» **Required work**
Exact copy, no pictures: repeat the data that follows.

» **Data provided**
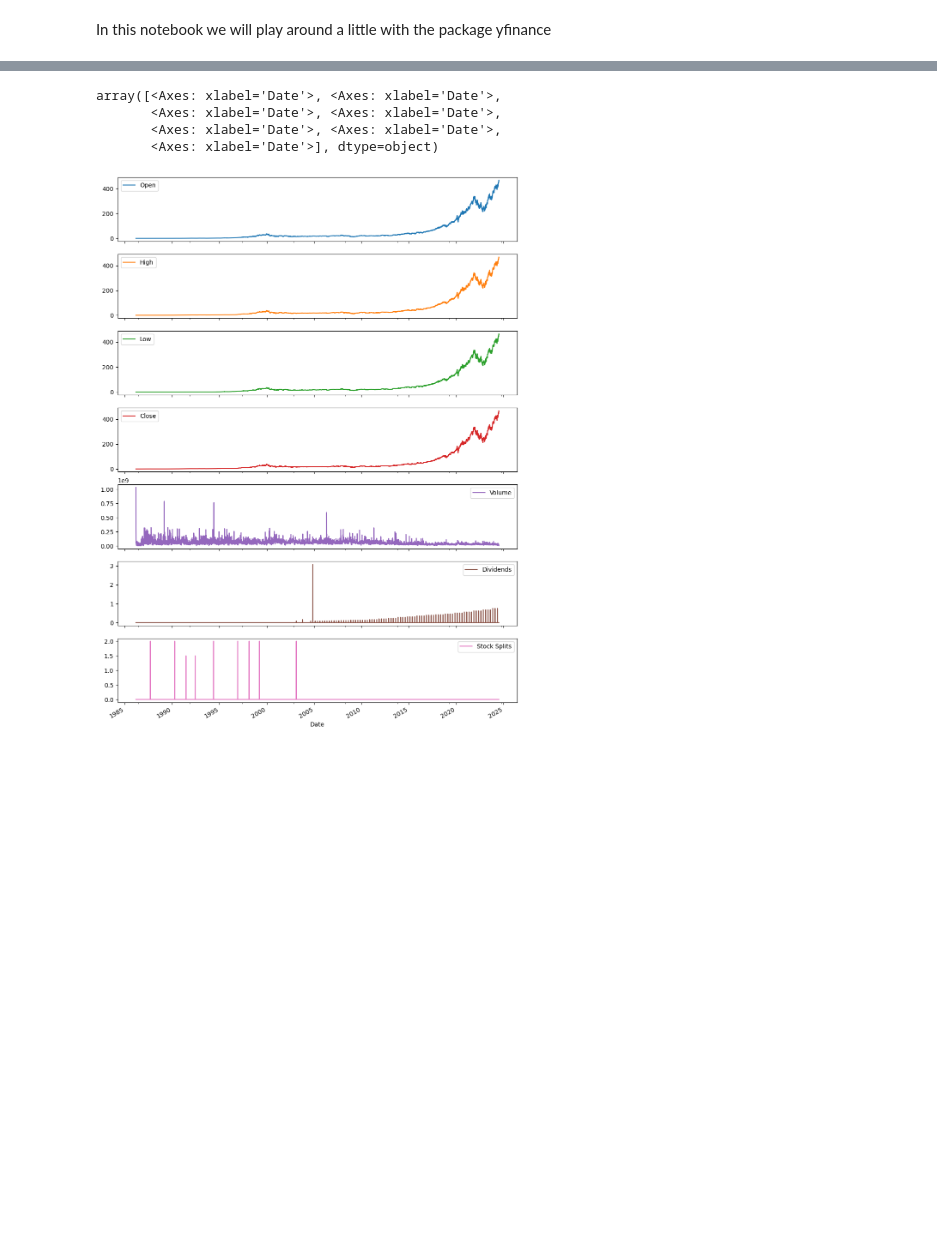
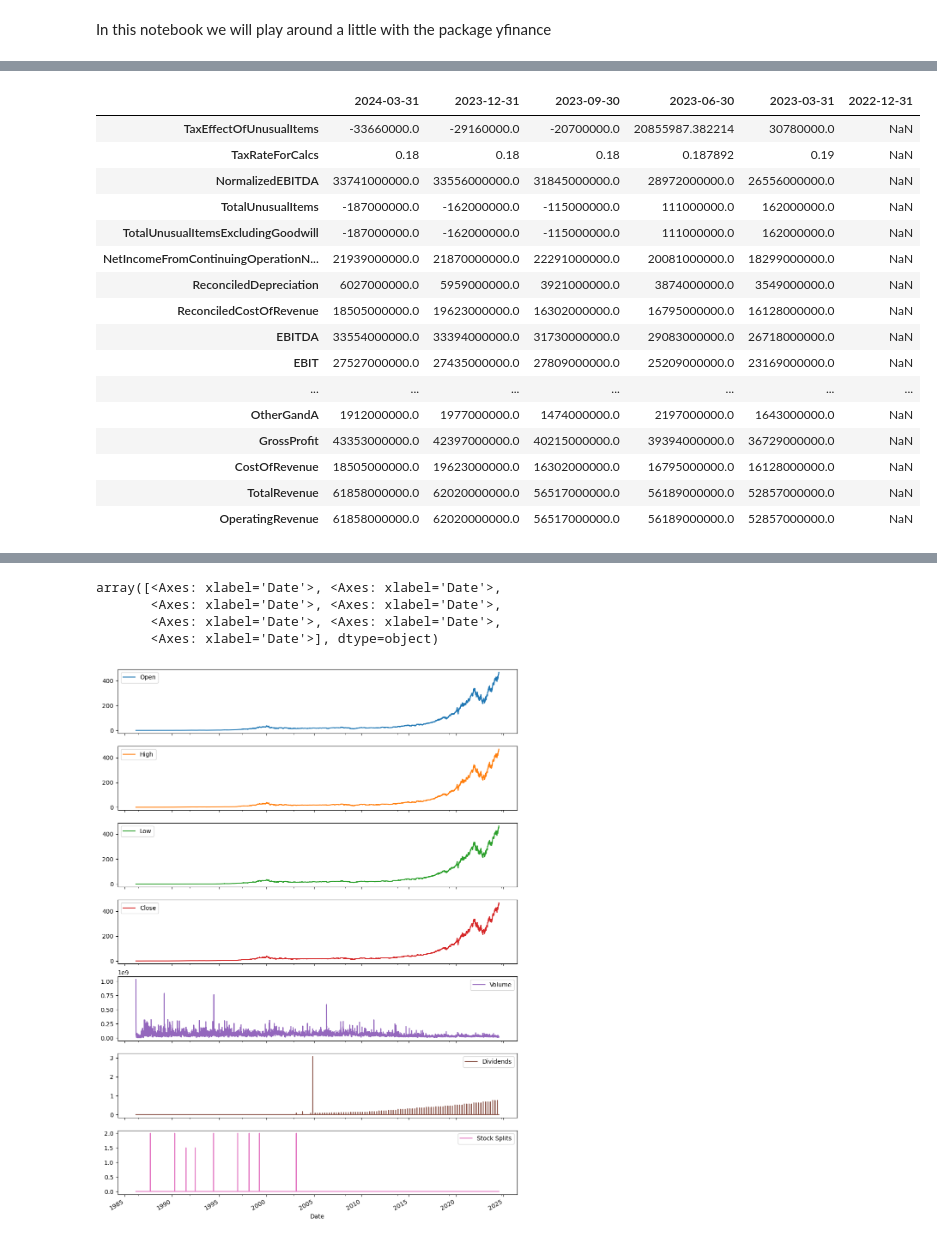
Before and after one commit to HiggsP10/Portfolio_Optimization, a Jupyter notebook: notebooks/arvind-work.ipynb, the cells around one changed output, grey strips where cells are left out. Cells and saved outputs as stored; diff of their text form; code cells hidden in the pictures; blank space fills up the shorter version.

```diff
--- a/notebooks/arvind-work.ipynb
+++ b/notebooks/arvind-work.ipynb
@@ -487,0 +246,22 @@ goog_options
+# %%
+msft_dict = msft.get_financials(freq='quarterly')
+# %%
+msft_dict
+# %% [output]
+|  | 2024-03-31 | 2023-12-31 | 2023-09-30 | 2023-06-30 | 2023-03-31 | 2022-12-31 |
+| TaxEffectOfUnusualItems | -33660000.0 | -29160000.0 | -20700000.0 | 20855987.382214 | 30780000.0 | NaN |
+| TaxRateForCalcs | 0.18 | 0.18 | 0.18 | 0.187892 | 0.19 | NaN |
+| NormalizedEBITDA | 33741000000.0 | 33556000000.0 | 31845000000.0 | 28972000000.0 | 26556000000.0 | NaN |
+| TotalUnusualItems | -187000000.0 | -162000000.0 | -115000000.0 | 111000000.0 | 162000000.0 | NaN |
+| TotalUnusualItemsExcludingGoodwill | -187000000.0 | -162000000.0 | -115000000.0 | 111000000.0 | 162000000.0 | NaN |
+| NetIncomeFromContinuingOperationN... | 21939000000.0 | 21870000000.0 | 22291000000.0 | 20081000000.0 | 18299000000.0 | NaN |
+| ReconciledDepreciation | 6027000000.0 | 5959000000.0 | 3921000000.0 | 3874000000.0 | 3549000000.0 | NaN |
+| ReconciledCostOfRevenue | 18505000000.0 | 19623000000.0 | 16302000000.0 | 16795000000.0 | 16128000000.0 | NaN |
+| EBITDA | 33554000000.0 | 33394000000.0 | 31730000000.0 | 29083000000.0 | 26718000000.0 | NaN |
+| EBIT | 27527000000.0 | 27435000000.0 | 27809000000.0 | 25209000000.0 | 23169000000.0 | NaN |
+| ... | ... | ... | ... | ... | ... | ... |
+| OtherGandA | 1912000000.0 | 1977000000.0 | 1474000000.0 | 2197000000.0 | 1643000000.0 | NaN |
+| GrossProfit | 43353000000.0 | 42397000000.0 | 40215000000.0 | 39394000000.0 | 36729000000.0 | NaN |
+| CostOfRevenue | 18505000000.0 | 19623000000.0 | 16302000000.0 | 16795000000.0 | 16128000000.0 | NaN |
+| TotalRevenue | 61858000000.0 | 62020000000.0 | 56517000000.0 | 56189000000.0 | 52857000000.0 | NaN |
+| OperatingRevenue | 61858000000.0 | 62020000000.0 | 56517000000.0 | 56189000000.0 | 52857000000.0 | NaN |
```
Also changed, not shown: parts of 75 cells of this notebook.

» **Response to the exercise**
Before and after one commit to HiggsP10/Portfolio_Optimization, a Jupyter notebook: notebooks/arvind-work.ipynb, the cells around one changed output, grey strips where cells are left out. Cells and saved outputs as stored; diff of their text form; code cells hidden in the pictures; blank space fills up the shorter version.

```diff
--- a/notebooks/arvind-work.ipynb
+++ b/notebooks/arvind-work.ipynb
@@ -487,0 +246,22 @@ goog_options
+# %%
+msft_dict = msft.get_financials(freq='quarterly')
+# %%
+msft_dict
+# %% [output]
+|  | 2024-03-31 | 2023-12-31 | 2023-09-30 | 2023-06-30 | 2023-03-31 | 2022-12-31 |
+| TaxEffectOfUnusualItems | -33660000.0 | -29160000.0 | -20700000.0 | 20855987.382214 | 30780000.0 | NaN |
+| TaxRateForCalcs | 0.18 | 0.18 | 0.18 | 0.187892 | 0.19 | NaN |
+| NormalizedEBITDA | 33741000000.0 | 33556000000.0 | 31845000000.0 | 28972000000.0 | 26556000000.0 | NaN |
+| TotalUnusualItems | -187000000.0 | -162000000.0 | -115000000.0 | 111000000.0 | 162000000.0 | NaN |
+| TotalUnusualItemsExcludingGoodwill | -187000000.0 | -162000000.0 | -115000000.0 | 111000000.0 | 162000000.0 | NaN |
+| NetIncomeFromContinuingOperationN... | 21939000000.0 | 21870000000.0 | 22291000000.0 | 20081000000.0 | 18299000000.0 | NaN |
+| ReconciledDepreciation | 6027000000.0 | 5959000000.0 | 3921000000.0 | 3874000000.0 | 3549000000.0 | NaN |
+| ReconciledCostOfRevenue | 18505000000.0 | 19623000000.0 | 16302000000.0 | 16795000000.0 | 16128000000.0 | NaN |
+| EBITDA | 33554000000.0 | 33394000000.0 | 31730000000.0 | 29083000000.0 | 26718000000.0 | NaN |
+| EBIT | 27527000000.0 | 27435000000.0 | 27809000000.0 | 25209000000.0 | 23169000000.0 | NaN |
+| ... | ... | ... | ... | ... | ... | ... |
+| OtherGandA | 1912000000.0 | 1977000000.0 | 1474000000.0 | 2197000000.0 | 1643000000.0 | NaN |
+| GrossProfit | 43353000000.0 | 42397000000.0 | 40215000000.0 | 39394000000.0 | 36729000000.0 | NaN |
+| CostOfRevenue | 18505000000.0 | 19623000000.0 | 16302000000.0 | 16795000000.0 | 16128000000.0 | NaN |
+| TotalRevenue | 61858000000.0 | 62020000000.0 | 56517000000.0 | 56189000000.0 | 52857000000.0 | NaN |
+| OperatingRevenue | 61858000000.0 | 62020000000.0 | 56517000000.0 | 56189000000.0 | 52857000000.0 | NaN |
```
Also changed, not shown: parts of 75 cells of this notebook.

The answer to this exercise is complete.